● Required action: Output the data below in full, character for character.

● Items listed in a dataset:

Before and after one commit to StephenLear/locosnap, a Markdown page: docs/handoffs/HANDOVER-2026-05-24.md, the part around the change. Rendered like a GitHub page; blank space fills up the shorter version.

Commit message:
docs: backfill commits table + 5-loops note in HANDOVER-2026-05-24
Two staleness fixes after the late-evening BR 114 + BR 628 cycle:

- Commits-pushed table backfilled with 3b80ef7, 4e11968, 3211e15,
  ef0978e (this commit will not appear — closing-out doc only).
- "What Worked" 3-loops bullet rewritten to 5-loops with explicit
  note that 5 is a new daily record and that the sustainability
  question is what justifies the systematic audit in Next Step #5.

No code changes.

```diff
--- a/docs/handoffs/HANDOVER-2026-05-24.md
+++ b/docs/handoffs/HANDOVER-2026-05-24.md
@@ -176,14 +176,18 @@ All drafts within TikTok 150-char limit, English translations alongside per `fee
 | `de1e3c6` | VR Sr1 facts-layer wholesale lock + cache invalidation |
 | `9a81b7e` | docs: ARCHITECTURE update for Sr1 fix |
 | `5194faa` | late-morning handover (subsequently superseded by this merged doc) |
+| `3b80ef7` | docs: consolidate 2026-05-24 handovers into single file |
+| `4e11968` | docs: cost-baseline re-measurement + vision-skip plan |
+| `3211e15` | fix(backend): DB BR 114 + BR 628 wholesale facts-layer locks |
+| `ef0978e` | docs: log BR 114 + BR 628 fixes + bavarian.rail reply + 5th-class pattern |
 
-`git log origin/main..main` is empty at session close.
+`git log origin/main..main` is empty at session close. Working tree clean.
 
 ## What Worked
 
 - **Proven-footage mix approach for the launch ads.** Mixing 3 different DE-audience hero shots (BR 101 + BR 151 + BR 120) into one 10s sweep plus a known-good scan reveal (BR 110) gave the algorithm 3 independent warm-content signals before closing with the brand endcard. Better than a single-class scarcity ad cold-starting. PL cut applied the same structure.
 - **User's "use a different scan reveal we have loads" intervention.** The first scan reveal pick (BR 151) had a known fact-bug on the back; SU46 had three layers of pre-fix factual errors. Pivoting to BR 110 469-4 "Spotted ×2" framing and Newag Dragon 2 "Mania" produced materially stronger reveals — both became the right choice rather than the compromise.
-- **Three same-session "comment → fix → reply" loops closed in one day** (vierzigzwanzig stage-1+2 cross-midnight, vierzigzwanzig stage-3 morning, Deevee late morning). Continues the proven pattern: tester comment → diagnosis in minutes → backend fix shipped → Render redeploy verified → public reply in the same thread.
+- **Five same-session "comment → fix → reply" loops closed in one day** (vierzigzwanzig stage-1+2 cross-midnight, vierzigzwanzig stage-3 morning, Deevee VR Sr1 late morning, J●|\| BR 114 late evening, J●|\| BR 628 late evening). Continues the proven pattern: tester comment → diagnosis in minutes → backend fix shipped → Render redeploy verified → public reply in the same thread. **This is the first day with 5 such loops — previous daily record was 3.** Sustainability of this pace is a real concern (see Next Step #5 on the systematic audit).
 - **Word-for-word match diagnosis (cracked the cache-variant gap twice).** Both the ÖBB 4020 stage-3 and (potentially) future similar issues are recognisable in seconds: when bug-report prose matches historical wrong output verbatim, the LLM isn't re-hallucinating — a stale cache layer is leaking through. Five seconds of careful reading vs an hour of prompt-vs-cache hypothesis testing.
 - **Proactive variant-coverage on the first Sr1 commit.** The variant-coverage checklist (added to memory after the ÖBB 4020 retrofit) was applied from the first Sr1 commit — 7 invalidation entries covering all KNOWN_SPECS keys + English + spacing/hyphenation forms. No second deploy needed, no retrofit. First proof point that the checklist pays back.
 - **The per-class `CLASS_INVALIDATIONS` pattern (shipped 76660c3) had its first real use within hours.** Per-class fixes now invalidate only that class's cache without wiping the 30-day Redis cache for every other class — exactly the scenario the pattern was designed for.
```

● Response to this exercise:
Before and after one commit to StephenLear/locosnap, a Markdown page: docs/handoffs/HANDOVER-2026-05-24.md, the part around the change. Rendered like a GitHub page; blank space fills up the shorter version.

Commit message:
docs: backfill commits table + 5-loops note in HANDOVER-2026-05-24
Two staleness fixes after the late-evening BR 114 + BR 628 cycle:

- Commits-pushed table backfilled with 3b80ef7, 4e11968, 3211e15,
  ef0978e (this commit will not appear — closing-out doc only).
- "What Worked" 3-loops bullet rewritten to 5-loops with explicit
  note that 5 is a new daily record and that the sustainability
  question is what justifies the systematic audit in Next Step #5.

No code changes.

```diff
--- a/docs/handoffs/HANDOVER-2026-05-24.md
+++ b/docs/handoffs/HANDOVER-2026-05-24.md
@@ -176,14 +176,18 @@ All drafts within TikTok 150-char limit, English translations alongside per `fee
 | `de1e3c6` | VR Sr1 facts-layer wholesale lock + cache invalidation |
 | `9a81b7e` | docs: ARCHITECTURE update for Sr1 fix |
 | `5194faa` | late-morning handover (subsequently superseded by this merged doc) |
+| `3b80ef7` | docs: consolidate 2026-05-24 handovers into single file |
+| `4e11968` | docs: cost-baseline re-measurement + vision-skip plan |
+| `3211e15` | fix(backend): DB BR 114 + BR 628 wholesale facts-layer locks |
+| `ef0978e` | docs: log BR 114 + BR 628 fixes + bavarian.rail reply + 5th-class pattern |
 
-`git log origin/main..main` is empty at session close.
+`git log origin/main..main` is empty at session close. Working tree clean.
 
 ## What Worked
 
 - **Proven-footage mix approach for the launch ads.** Mixing 3 different DE-audience hero shots (BR 101 + BR 151 + BR 120) into one 10s sweep plus a known-good scan reveal (BR 110) gave the algorithm 3 independent warm-content signals before closing with the brand endcard. Better than a single-class scarcity ad cold-starting. PL cut applied the same structure.
 - **User's "use a different scan reveal we have loads" intervention.** The first scan reveal pick (BR 151) had a known fact-bug on the back; SU46 had three layers of pre-fix factual errors. Pivoting to BR 110 469-4 "Spotted ×2" framing and Newag Dragon 2 "Mania" produced materially stronger reveals — both became the right choice rather than the compromise.
-- **Three same-session "comment → fix → reply" loops closed in one day** (vierzigzwanzig stage-1+2 cross-midnight, vierzigzwanzig stage-3 morning, Deevee late morning). Continues the proven pattern: tester comment → diagnosis in minutes → backend fix shipped → Render redeploy verified → public reply in the same thread.
+- **Five same-session "comment → fix → reply" loops closed in one day** (vierzigzwanzig stage-1+2 cross-midnight, vierzigzwanzig stage-3 morning, Deevee VR Sr1 late morning, J●|\| BR 114 late evening, J●|\| BR 628 late evening). Continues the proven pattern: tester comment → diagnosis in minutes → backend fix shipped → Render redeploy verified → public reply in the same thread. **This is the first day with 5 such loops — previous daily record was 3.** Sustainability of this pace is a real concern (see Next Step #5 on the systematic audit).
 - **Word-for-word match diagnosis (cracked the cache-variant gap twice).** Both the ÖBB 4020 stage-3 and (potentially) future similar issues are recognisable in seconds: when bug-report prose matches historical wrong output verbatim, the LLM isn't re-hallucinating — a stale cache layer is leaking through. Five seconds of careful reading vs an hour of prompt-vs-cache hypothesis testing.
 - **Proactive variant-coverage on the first Sr1 commit.** The variant-coverage checklist (added to memory after the ÖBB 4020 retrofit) was applied from the first Sr1 commit — 7 invalidation entries covering all KNOWN_SPECS keys + English + spacing/hyphenation forms. No second deploy needed, no retrofit. First proof point that the checklist pays back.
 - **The per-class `CLASS_INVALIDATIONS` pattern (shipped 76660c3) had its first real use within hours.** Per-class fixes now invalidate only that class's cache without wiping the 30-day Redis cache for every other class — exactly the scenario the pattern was designed for.
```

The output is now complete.